- When you take screenshots of DOS programs, it usually looks bet to have them in full screen mode instead of a MS-DOS window. Pressing alt+enter makes the DOS window take up the full screen.
- If you only want to take a shot of the current (highlighted) window, hold down alt when you press print screen. This will copy an image of only the current window onto the clipboard.
- If the program is text-only, and you're running it in full screen DOS mode, instead of copying the screen as graphics, the screen is copied as text. In cases like this, capture the current window. You can crop off the Window if you want. This may make the text a bit distorted, though.
- To take more than one snapshot without having to run the program multiple times, use the Windows buttons on your keyboard to go back and forth, or press alt+enter to do this. Paste the image, and then go back to the DOS window for another screenshot. Note: In order for DOS to be able to start the program up again where it left off, it must be in a lower resolution, or a text resolution. Windows can not restore 640*480 or higher resolution MS-DOS windows.
- Always decrease the color depth in screenshots to the lowest amount of colors possible without losing quality. It's also generally a smart idea to resize pictures to their actual pixel size.
- You should always save QB screenshots as .gifs or similar formats. BMP files are good because no quality is lost when you save the file, but they also take up a ton of space. JPEGs aren't good because they blur pixels together, and make the picture look bad. Besides, they take up more space than .GIFs. You're aiming for the best quality for as little space as possible. (Usually.)
Why are the scores so high?
That's a good question. I guess it's because I'm too nice. Sometimes my ratings are based on effort rather than actually how good it is. Sometimes I add a point or two to the rating so that the score is more like what I think it's worth. That's because I'm an easy reviewer. If you submitted your first newbie program for review, you better hope that an easy reviewer like me reviews it.
On the other hand, there are people that really criticize the programs and rate the games lower than I do. It's perfectly fine to be a harder reviewer. It's the reviewer's opinion. Sometimes I (or you) may not agree with the opinion, but that's just the way it goes.
What's up with that "FAV" icon? ()
This icon: is a little icon that I put by the link to reviews of games that I reccomend that you get. A lot of games are reviewed (I usually review games that I like -- that's why there are a lot of FAVs there). Those games are ones that deserve a download. The ones without a FAV icon can be good too, but it just means that I didn't really like the program that much.

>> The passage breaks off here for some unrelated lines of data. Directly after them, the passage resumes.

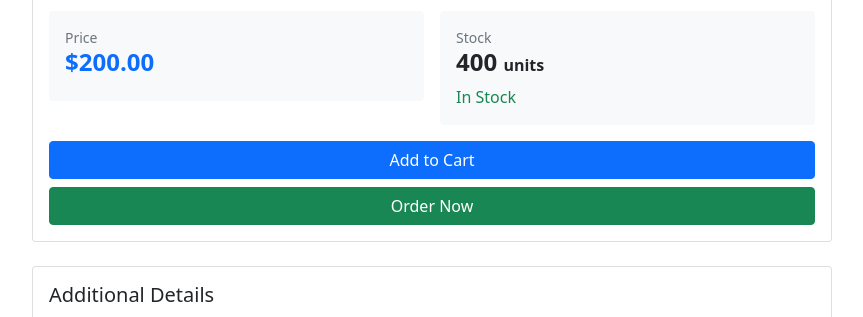
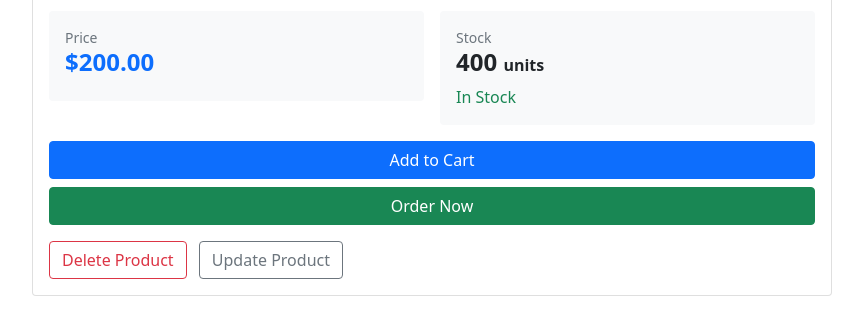
Before and after one commit to NurMohammadakram/Mirpur-Mart, a Django app: page /product/1/ in a window 1280 px wide. Shown: the part 640-957 px from the top of the page, without its empty margins (208-1071 px from the left). Run offline with Django 5.2, Linux system fonts and the light colour scheme; data comes from the database, SQL or seed files in the repository; both versions use the stored data as it was after the commit.

Commit message:
crud operations Delete functionality added with template change

```diff
--- a/products/models.py
+++ b/products/models.py
@@ -11,6 +11,7 @@ class Product(models.Model):
     is_available = models.BooleanField(default=True)
     stock_quantity = models.IntegerField(default=0)
     image = models.ImageField(upload_to='product/images/', null=True, blank=True)
+    is_deleted = models.BooleanField(default=False)
 
     created_at = models.DateTimeField(auto_now_add=True)
     updated_at = models.DateTimeField(auto_now=True)
--- a/products/templates/product_page/product_details.html
+++ b/products/templates/product_page/product_details.html
@@ -54,6 +54,13 @@ Mart {% endblock title%} {% block content %}
           <button class="btn btn-primary" type="button">Add to Cart</button>
           <button class="btn btn-success" type="button">Order Now</button>
         </div>
+        <div class="mt-3">
+          <form method="post" action="{% url 'delete_product' product.id %}" style="display:inline">
+            {% csrf_token %}
+            <button type="submit" class="btn btn-outline-danger" onclick="return confirm('Delete this product?');">Delete Product</button>
+          </form>
+          <a href="{% url 'update_product' product.id %}" class="btn btn-outline-secondary ms-2">Update Product</a>
+        </div>
       </div>
     </div>
     <div class="card mx-auto mt-4" style="max-width: 800px">
--- a/products/urls.py
+++ b/products/urls.py
@@ -8,4 +8,5 @@ urlpatterns = [
     path('all_products/', views.all_products, name='all_products'),
     path('product/<int:product_id>/', views.product_details, name='product_details'),
     path('update_product/<int:product_id>/', views.update_product, name='update_product'),
+    path('delete_product/<int:product_id>/', views.delete_product, name='delete_product'),
 ]
--- a/products/views.py
+++ b/products/views.py
@@ -1,4 +1,5 @@
 from django.shortcuts import get_object_or_404, render, redirect
+from django.db.models import Q
 from .models import Product
 from decimal import Decimal, InvalidOperation
 
@@ -48,14 +49,31 @@ def add_product(request):
 
 
 def all_products(request):
-    productsData = Product.objects.all()
+    query = request.GET.get('query', '').strip()
+    order = request.GET.get('order', '')
+
+    products_qs = Product.objects.filter(is_deleted=False)
+    print(products_qs)
+    if query:
+        products_qs = products_qs.filter(
+            Q(name__icontains=query) | Q(brand__icontains=query) | Q(category__icontains=query)
+        )
+
+    if order == 'asc':
+        products_qs = products_qs.order_by('name')
+    elif order == 'desc':
+        products_qs = products_qs.order_by('-name')
+
     context = {
-        'products': productsData,
+        'products': products_qs,
     }
     return render(request, 'product_page/all_products.html', context)
 
 def product_details(request, product_id):
     productData = get_object_or_404(Product, id=product_id)
+    if productData.is_deleted:
+        return redirect('all_products')
+
     context = {
         'product': productData,
     }
@@ -106,3 +124,12 @@ def update_product(request, product_id):
     }
 
     return render(request, 'product_page/update_product.html', context)
+
+def delete_product(request, product_id):
+    productData = get_object_or_404(Product, id=product_id, is_deleted=False)
+    if request.method == 'POST':
+        productData.is_deleted = True
+        productData.save()
+        return redirect('all_products')
+
+    return redirect('product_details', product_id)
--- a/static/products/css/style.css
+++ b/static/products/css/style.css
@@ -1,6 +1,6 @@
 .home-section {
-    height: 1200px;
-    background-color: rgb(245, 245, 245);
+    height: 800px;
+    background-color: rgb(255, 247, 235);
 }
 
 .nav-link {
```
Also changed, not shown: products/templates/product_page/all_products.html (+6 -3 lines), db.sqlite3, products/migrations/0002_product_is_deleted.py (added).
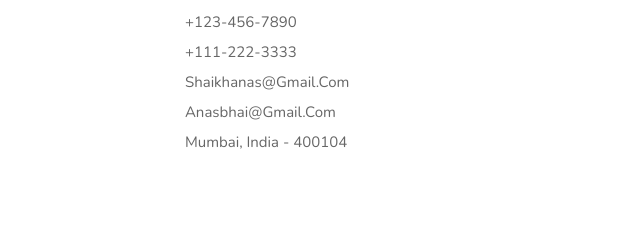
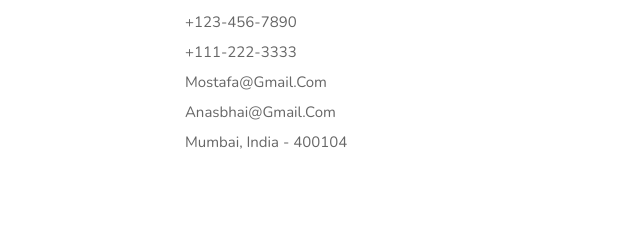
Before and after one commit to Mostafa1630/Html-Css-JS-Template-five, a plain HTML site: page index.html in a window 1280 px wide. Shown: the part 5089-5329 px from the top of the page, 640-1280 px from the left. Drawn offline with nearby package versions, Linux system fonts and the light colour scheme.

Commit message:
Update index.html

```diff
--- a/index.html
+++ b/index.html
@@ -541,7 +541,7 @@
                 <h3>contact info</h3>
                 <a href="#">+123-456-7890</a>
                 <a href="#">+111-222-3333</a>
-                <a href="#">shaikhanas@gmail.com</a>
+                <a href="#">mostafa@gmail.com</a>
                 <a href="#">anasbhai@gmail.com</a>
                 <a href="#">mumbai, india - 400104</a>
             </div>
```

All files here are here by the author's permission, either direct permission, or by permission through read me files, his/her site, etc. The review on this site are meant to give an accurate description of what a file does before a person downloads it. Any damage that these files do to your computer is neither Pete's QBASIC Site's fault or the fault of the person(s) who made the program. None of these files are meant to hurt your computer, but if one does, don't blame us.
Ever notice how disclaimers are always in italics? :)